The Altamont windmills spin fast this time of year. So, too, spin the minds of scientists charged with weighing the pros and cons of wind energy.

A congressionally mandated study released last week says that as more states attempt to harness the wind, government should control more closely where windmills are allowed to sprout – perhaps saving birds and bats from being chopped up by blades as big as airplane wings.

Wind energy has quadrupled since 2000, the study by the National Academy of Sciences says. Turbines can be found in 36 states; the larger windmills can produce enough energy in eight hours to power a household for one year.

But there are consequences. The Altamont’s 5,400 turbines kill more than 1,000 birds a year, according to some estimates, including golden eagles and hawks. The hills of the Bay Area are home to the largest concentration of golden eagles in the world.

There is no easy solution, the scientists said. The study, said to be the largest of its kind to date, presents no conclusion regarding what’s more important: clean energy or wildlife.

But it does allow regulators – and the public – to decide.

Wind energy accounts for about 1 percent of the nation’s power supply; that number could increase to anywhere from 2 percent to 7 percent by 2020, the scientists found.

Theoretically, this means less reliance on power plants that emit greenhouse gases and contribute to global warming. The scientists predict wind power will offset 4.5 percent of the carbon dioxide that those power plants otherwise would emit.

“It’s 100 percent clean, free and inexhaustible,” said Randall Swisher, director of the American Wind Energy Association. He was not involved in the study.

Rick Koebbe, president of Tracy-based PowerWorks, says the Altamont wind farm would save 98 lives over 20 years, and prevent 3,197 asthma attacks and 17,200 days of lost work productivity. And cleaner air is good for birds, too, said Koebbe, whose company is one of about a dozen operating Altamont windmills.

In an experimental project, these companies turned their turbines off for two months during the past two years to see how birds would react. They still smacked into the windmills, Koebbe said.

“The environmental impact (of bird deaths) is far outweighed by the health benefits of this renewable resource,” he said.

The study released last week says there is no evidence that wind farms measurably harm bird populations nationwide, with one possible exception: the Altamont. That’s because the birds killed here are raptors, predators with an important role in the ecosystem.
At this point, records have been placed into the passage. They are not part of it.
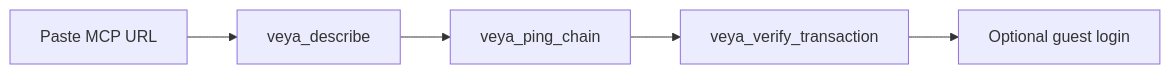
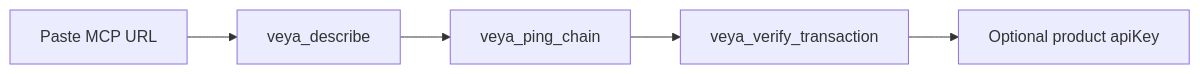
Before and after one commit to veyanet/veya-mcp: the diagram in docs/QUICKSTART.md, drawn with Mermaid. The commit also changed other lines of this file, not shown here.

````diff
--- a/docs/QUICKSTART.md
+++ b/docs/QUICKSTART.md
@@ -33,7 +33,7 @@
 ```mermaid
 flowchart LR
   A["Paste MCP URL"] --> B["veya_describe"]
   B --> C["veya_ping_chain"]
   C --> D["veya_verify_transaction"]
-  D --> E["Optional guest login"]
+  D --> E["Optional product apiKey"]
 ```
````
In the 1980s, when the first Altamont windmills were built, there was little thought about birds. Even today, there are virtually no federal requirements on where wind farms should exist, the study says, although there are laws protecting eagles and other migratory birds.

“We don’t expect the impacts ever to be zero,” said Julia Levin, state policy director for California Audubon. “With smart, informed siting decisions, they can be much lower. … I think everyone wants to avoid having another Altamont.”

A lawsuit over the bird deaths was settled in recent months; windmill operators must work to replace the smaller, older turbines with larger, more-efficient ones, though Koebbe said that effort is hampered by a number of factors, including a worldwide shortage of turbines.

Would tighter regulations have made a difference when the first Altamont windmills were built?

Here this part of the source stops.